Data shown =>

****

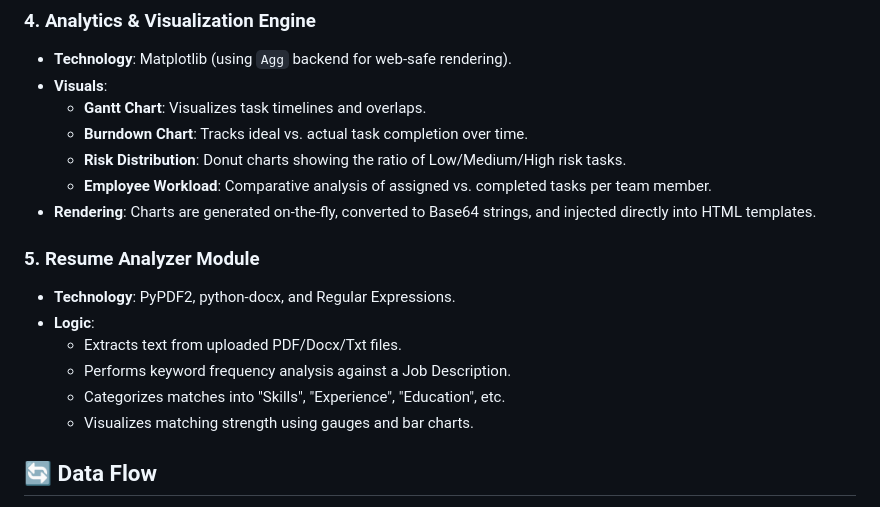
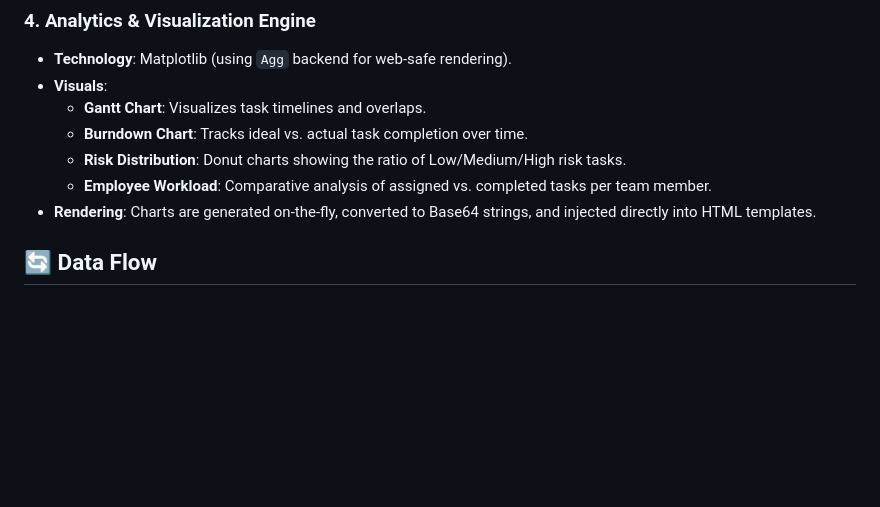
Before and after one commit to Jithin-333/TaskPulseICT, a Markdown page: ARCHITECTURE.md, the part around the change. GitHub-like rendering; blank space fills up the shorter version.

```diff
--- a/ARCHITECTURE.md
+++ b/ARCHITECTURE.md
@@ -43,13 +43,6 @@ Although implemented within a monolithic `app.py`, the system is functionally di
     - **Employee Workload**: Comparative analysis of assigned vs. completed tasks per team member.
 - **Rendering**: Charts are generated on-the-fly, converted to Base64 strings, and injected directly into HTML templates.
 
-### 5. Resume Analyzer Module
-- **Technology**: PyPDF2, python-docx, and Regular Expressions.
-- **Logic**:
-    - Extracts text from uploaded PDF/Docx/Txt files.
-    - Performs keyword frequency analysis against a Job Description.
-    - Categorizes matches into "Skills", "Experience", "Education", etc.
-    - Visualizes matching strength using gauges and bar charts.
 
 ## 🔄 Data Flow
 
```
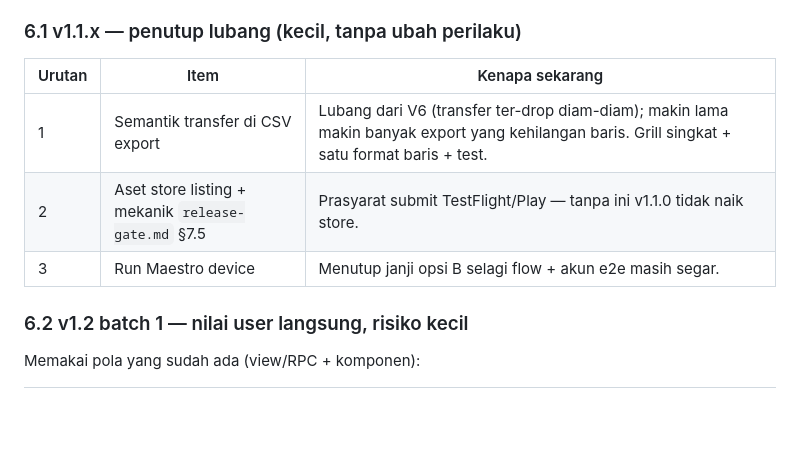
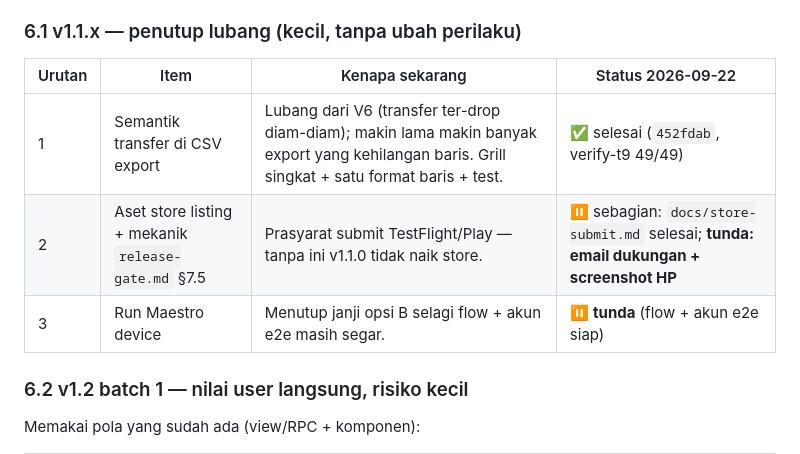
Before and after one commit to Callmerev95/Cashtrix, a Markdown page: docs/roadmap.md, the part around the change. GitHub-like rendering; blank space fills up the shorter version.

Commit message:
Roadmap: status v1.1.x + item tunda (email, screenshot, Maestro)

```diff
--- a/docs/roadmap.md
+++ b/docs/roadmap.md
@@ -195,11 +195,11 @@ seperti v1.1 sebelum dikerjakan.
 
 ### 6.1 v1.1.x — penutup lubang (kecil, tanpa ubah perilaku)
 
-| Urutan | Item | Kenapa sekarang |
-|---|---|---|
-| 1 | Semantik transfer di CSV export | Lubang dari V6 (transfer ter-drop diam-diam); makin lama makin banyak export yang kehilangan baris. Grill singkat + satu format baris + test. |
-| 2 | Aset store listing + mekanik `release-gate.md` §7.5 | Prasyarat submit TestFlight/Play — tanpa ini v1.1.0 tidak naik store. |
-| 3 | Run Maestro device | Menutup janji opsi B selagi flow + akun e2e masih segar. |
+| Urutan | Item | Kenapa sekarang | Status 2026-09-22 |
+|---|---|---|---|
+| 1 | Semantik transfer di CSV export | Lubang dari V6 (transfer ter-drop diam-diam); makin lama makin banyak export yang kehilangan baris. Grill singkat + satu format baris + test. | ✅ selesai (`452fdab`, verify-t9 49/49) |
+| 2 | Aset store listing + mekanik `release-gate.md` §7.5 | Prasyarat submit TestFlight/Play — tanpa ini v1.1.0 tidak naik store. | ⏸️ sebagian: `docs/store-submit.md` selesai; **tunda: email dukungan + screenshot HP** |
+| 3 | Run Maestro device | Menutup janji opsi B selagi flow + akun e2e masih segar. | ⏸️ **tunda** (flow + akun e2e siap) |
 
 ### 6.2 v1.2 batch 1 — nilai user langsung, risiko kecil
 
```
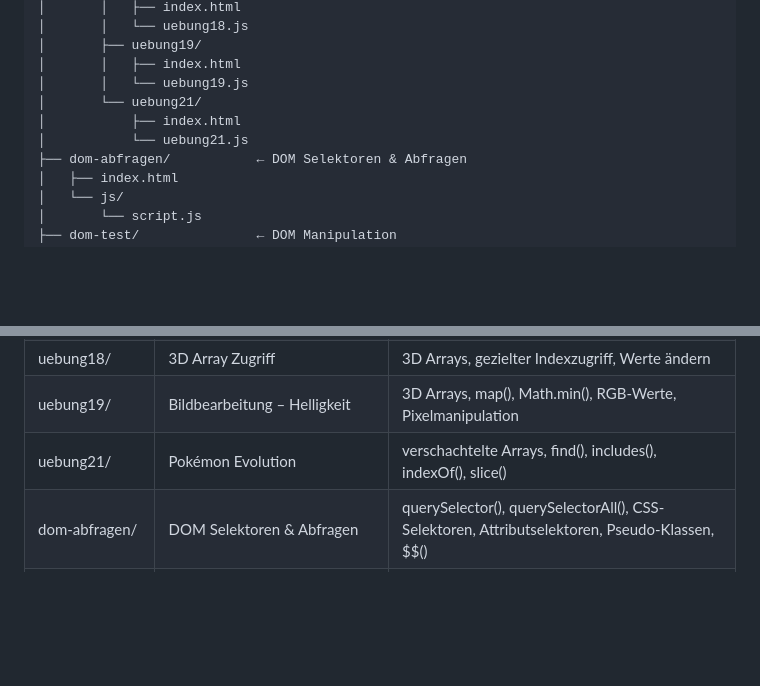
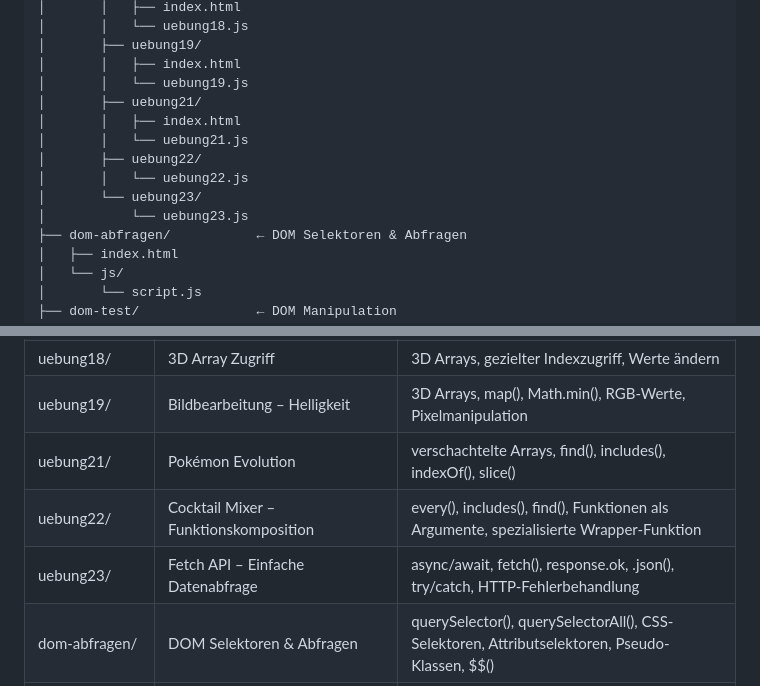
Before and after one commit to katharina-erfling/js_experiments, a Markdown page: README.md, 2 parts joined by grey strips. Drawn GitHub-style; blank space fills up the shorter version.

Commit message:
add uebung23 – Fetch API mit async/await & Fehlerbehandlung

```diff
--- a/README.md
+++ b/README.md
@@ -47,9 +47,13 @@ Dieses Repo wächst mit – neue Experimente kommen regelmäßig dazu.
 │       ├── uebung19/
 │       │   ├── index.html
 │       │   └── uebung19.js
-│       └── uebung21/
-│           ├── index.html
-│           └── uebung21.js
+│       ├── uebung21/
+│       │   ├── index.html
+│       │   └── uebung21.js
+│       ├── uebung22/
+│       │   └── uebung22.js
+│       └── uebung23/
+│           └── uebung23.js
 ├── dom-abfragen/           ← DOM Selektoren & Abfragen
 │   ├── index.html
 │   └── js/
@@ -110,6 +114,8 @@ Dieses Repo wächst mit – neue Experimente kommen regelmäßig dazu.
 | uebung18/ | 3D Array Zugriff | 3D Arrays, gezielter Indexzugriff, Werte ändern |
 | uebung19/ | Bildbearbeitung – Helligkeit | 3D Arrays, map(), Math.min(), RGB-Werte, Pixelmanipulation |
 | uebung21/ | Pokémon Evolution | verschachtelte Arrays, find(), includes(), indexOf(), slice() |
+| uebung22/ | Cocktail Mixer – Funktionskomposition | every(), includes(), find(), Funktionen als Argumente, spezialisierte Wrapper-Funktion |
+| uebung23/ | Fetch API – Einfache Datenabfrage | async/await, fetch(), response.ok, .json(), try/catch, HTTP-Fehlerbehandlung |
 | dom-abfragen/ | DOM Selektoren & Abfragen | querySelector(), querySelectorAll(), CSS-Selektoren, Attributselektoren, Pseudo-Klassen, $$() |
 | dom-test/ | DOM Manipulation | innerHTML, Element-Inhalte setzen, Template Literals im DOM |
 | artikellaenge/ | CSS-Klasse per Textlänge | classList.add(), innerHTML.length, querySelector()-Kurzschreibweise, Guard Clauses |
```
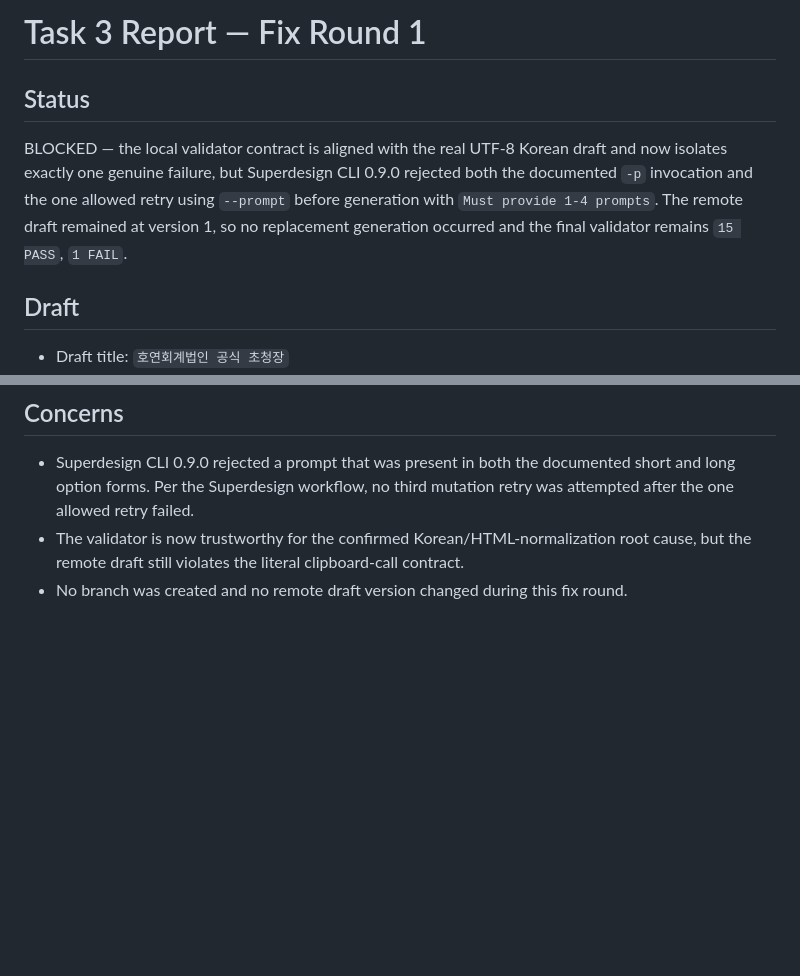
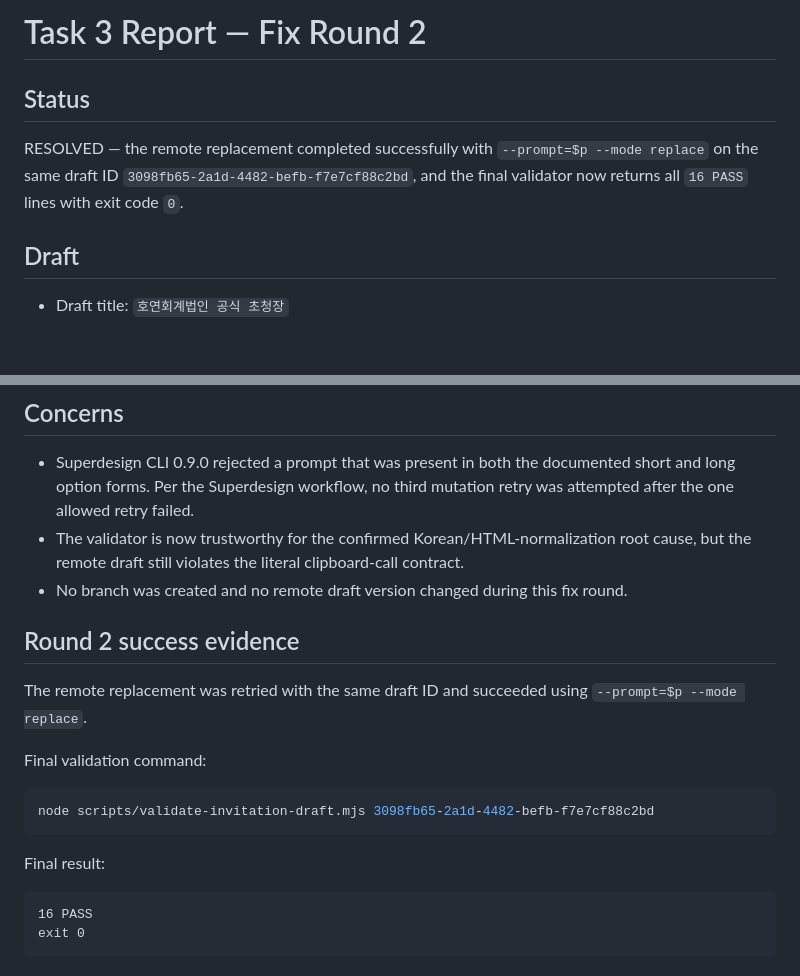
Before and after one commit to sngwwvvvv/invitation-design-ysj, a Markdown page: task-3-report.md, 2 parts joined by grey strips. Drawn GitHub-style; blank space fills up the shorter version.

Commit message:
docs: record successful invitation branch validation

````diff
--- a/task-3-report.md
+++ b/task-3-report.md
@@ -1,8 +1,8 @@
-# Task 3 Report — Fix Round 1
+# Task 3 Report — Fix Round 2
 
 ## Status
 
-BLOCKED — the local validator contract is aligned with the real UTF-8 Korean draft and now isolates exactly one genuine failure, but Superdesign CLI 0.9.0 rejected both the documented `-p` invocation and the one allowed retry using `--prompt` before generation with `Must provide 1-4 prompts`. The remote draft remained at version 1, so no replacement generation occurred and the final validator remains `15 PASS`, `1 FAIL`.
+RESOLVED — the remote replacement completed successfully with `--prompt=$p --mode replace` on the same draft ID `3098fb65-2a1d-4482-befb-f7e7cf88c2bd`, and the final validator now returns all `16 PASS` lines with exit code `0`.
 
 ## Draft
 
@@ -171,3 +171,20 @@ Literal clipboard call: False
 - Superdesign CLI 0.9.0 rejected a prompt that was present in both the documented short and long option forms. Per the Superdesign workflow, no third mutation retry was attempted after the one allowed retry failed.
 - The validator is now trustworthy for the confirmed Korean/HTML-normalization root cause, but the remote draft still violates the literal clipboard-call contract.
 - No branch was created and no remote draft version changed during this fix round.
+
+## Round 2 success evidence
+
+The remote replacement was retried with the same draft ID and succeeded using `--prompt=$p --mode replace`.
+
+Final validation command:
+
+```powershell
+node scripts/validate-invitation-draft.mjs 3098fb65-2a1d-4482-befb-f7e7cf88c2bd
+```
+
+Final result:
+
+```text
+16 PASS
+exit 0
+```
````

****

Task brief => Your output must match the records word for word, apart from the images, which are left out.

Expected answer =>
Before and after one commit to Jithin-333/TaskPulseICT, a Markdown page: ARCHITECTURE.md, the part around the change. GitHub-like rendering; blank space fills up the shorter version.

```diff
--- a/ARCHITECTURE.md
+++ b/ARCHITECTURE.md
@@ -43,13 +43,6 @@ Although implemented within a monolithic `app.py`, the system is functionally di
     - **Employee Workload**: Comparative analysis of assigned vs. completed tasks per team member.
 - **Rendering**: Charts are generated on-the-fly, converted to Base64 strings, and injected directly into HTML templates.
 
-### 5. Resume Analyzer Module
-- **Technology**: PyPDF2, python-docx, and Regular Expressions.
-- **Logic**:
-    - Extracts text from uploaded PDF/Docx/Txt files.
-    - Performs keyword frequency analysis against a Job Description.
-    - Categorizes matches into "Skills", "Experience", "Education", etc.
-    - Visualizes matching strength using gauges and bar charts.
 
 ## 🔄 Data Flow
 
```
Before and after one commit to Callmerev95/Cashtrix, a Markdown page: docs/roadmap.md, the part around the change. GitHub-like rendering; blank space fills up the shorter version.

Commit message:
Roadmap: status v1.1.x + item tunda (email, screenshot, Maestro)

```diff
--- a/docs/roadmap.md
+++ b/docs/roadmap.md
@@ -195,11 +195,11 @@ seperti v1.1 sebelum dikerjakan.
 
 ### 6.1 v1.1.x — penutup lubang (kecil, tanpa ubah perilaku)
 
-| Urutan | Item | Kenapa sekarang |
-|---|---|---|
-| 1 | Semantik transfer di CSV export | Lubang dari V6 (transfer ter-drop diam-diam); makin lama makin banyak export yang kehilangan baris. Grill singkat + satu format baris + test. |
-| 2 | Aset store listing + mekanik `release-gate.md` §7.5 | Prasyarat submit TestFlight/Play — tanpa ini v1.1.0 tidak naik store. |
-| 3 | Run Maestro device | Menutup janji opsi B selagi flow + akun e2e masih segar. |
+| Urutan | Item | Kenapa sekarang | Status 2026-09-22 |
+|---|---|---|---|
+| 1 | Semantik transfer di CSV export | Lubang dari V6 (transfer ter-drop diam-diam); makin lama makin banyak export yang kehilangan baris. Grill singkat + satu format baris + test. | ✅ selesai (`452fdab`, verify-t9 49/49) |
+| 2 | Aset store listing + mekanik `release-gate.md` §7.5 | Prasyarat submit TestFlight/Play — tanpa ini v1.1.0 tidak naik store. | ⏸️ sebagian: `docs/store-submit.md` selesai; **tunda: email dukungan + screenshot HP** |
+| 3 | Run Maestro device | Menutup janji opsi B selagi flow + akun e2e masih segar. | ⏸️ **tunda** (flow + akun e2e siap) |
 
 ### 6.2 v1.2 batch 1 — nilai user langsung, risiko kecil
 
```
Before and after one commit to katharina-erfling/js_experiments, a Markdown page: README.md, 2 parts joined by grey strips. Drawn GitHub-style; blank space fills up the shorter version.

Commit message:
add uebung23 – Fetch API mit async/await & Fehlerbehandlung

```diff
--- a/README.md
+++ b/README.md
@@ -47,9 +47,13 @@ Dieses Repo wächst mit – neue Experimente kommen regelmäßig dazu.
 │       ├── uebung19/
 │       │   ├── index.html
 │       │   └── uebung19.js
-│       └── uebung21/
-│           ├── index.html
-│           └── uebung21.js
+│       ├── uebung21/
+│       │   ├── index.html
+│       │   └── uebung21.js
+│       ├── uebung22/
+│       │   └── uebung22.js
+│       └── uebung23/
+│           └── uebung23.js
 ├── dom-abfragen/           ← DOM Selektoren & Abfragen
 │   ├── index.html
 │   └── js/
@@ -110,6 +114,8 @@ Dieses Repo wächst mit – neue Experimente kommen regelmäßig dazu.
 | uebung18/ | 3D Array Zugriff | 3D Arrays, gezielter Indexzugriff, Werte ändern |
 | uebung19/ | Bildbearbeitung – Helligkeit | 3D Arrays, map(), Math.min(), RGB-Werte, Pixelmanipulation |
 | uebung21/ | Pokémon Evolution | verschachtelte Arrays, find(), includes(), indexOf(), slice() |
+| uebung22/ | Cocktail Mixer – Funktionskomposition | every(), includes(), find(), Funktionen als Argumente, spezialisierte Wrapper-Funktion |
+| uebung23/ | Fetch API – Einfache Datenabfrage | async/await, fetch(), response.ok, .json(), try/catch, HTTP-Fehlerbehandlung |
 | dom-abfragen/ | DOM Selektoren & Abfragen | querySelector(), querySelectorAll(), CSS-Selektoren, Attributselektoren, Pseudo-Klassen, $$() |
 | dom-test/ | DOM Manipulation | innerHTML, Element-Inhalte setzen, Template Literals im DOM |
 | artikellaenge/ | CSS-Klasse per Textlänge | classList.add(), innerHTML.length, querySelector()-Kurzschreibweise, Guard Clauses |
```
Before and after one commit to sngwwvvvv/invitation-design-ysj, a Markdown page: task-3-report.md, 2 parts joined by grey strips. Drawn GitHub-style; blank space fills up the shorter version.

Commit message:
docs: record successful invitation branch validation

````diff
--- a/task-3-report.md
+++ b/task-3-report.md
@@ -1,8 +1,8 @@
-# Task 3 Report — Fix Round 1
+# Task 3 Report — Fix Round 2
 
 ## Status
 
-BLOCKED — the local validator contract is aligned with the real UTF-8 Korean draft and now isolates exactly one genuine failure, but Superdesign CLI 0.9.0 rejected both the documented `-p` invocation and the one allowed retry using `--prompt` before generation with `Must provide 1-4 prompts`. The remote draft remained at version 1, so no replacement generation occurred and the final validator remains `15 PASS`, `1 FAIL`.
+RESOLVED — the remote replacement completed successfully with `--prompt=$p --mode replace` on the same draft ID `3098fb65-2a1d-4482-befb-f7e7cf88c2bd`, and the final validator now returns all `16 PASS` lines with exit code `0`.
 
 ## Draft
 
@@ -171,3 +171,20 @@ Literal clipboard call: False
 - Superdesign CLI 0.9.0 rejected a prompt that was present in both the documented short and long option forms. Per the Superdesign workflow, no third mutation retry was attempted after the one allowed retry failed.
 - The validator is now trustworthy for the confirmed Korean/HTML-normalization root cause, but the remote draft still violates the literal clipboard-call contract.
 - No branch was created and no remote draft version changed during this fix round.
+
+## Round 2 success evidence
+
+The remote replacement was retried with the same draft ID and succeeded using `--prompt=$p --mode replace`.
+
+Final validation command:
+
+```powershell
+node scripts/validate-invitation-draft.mjs 3098fb65-2a1d-4482-befb-f7e7cf88c2bd
+```
+
+Final result:
+
+```text
+16 PASS
+exit 0
+```
````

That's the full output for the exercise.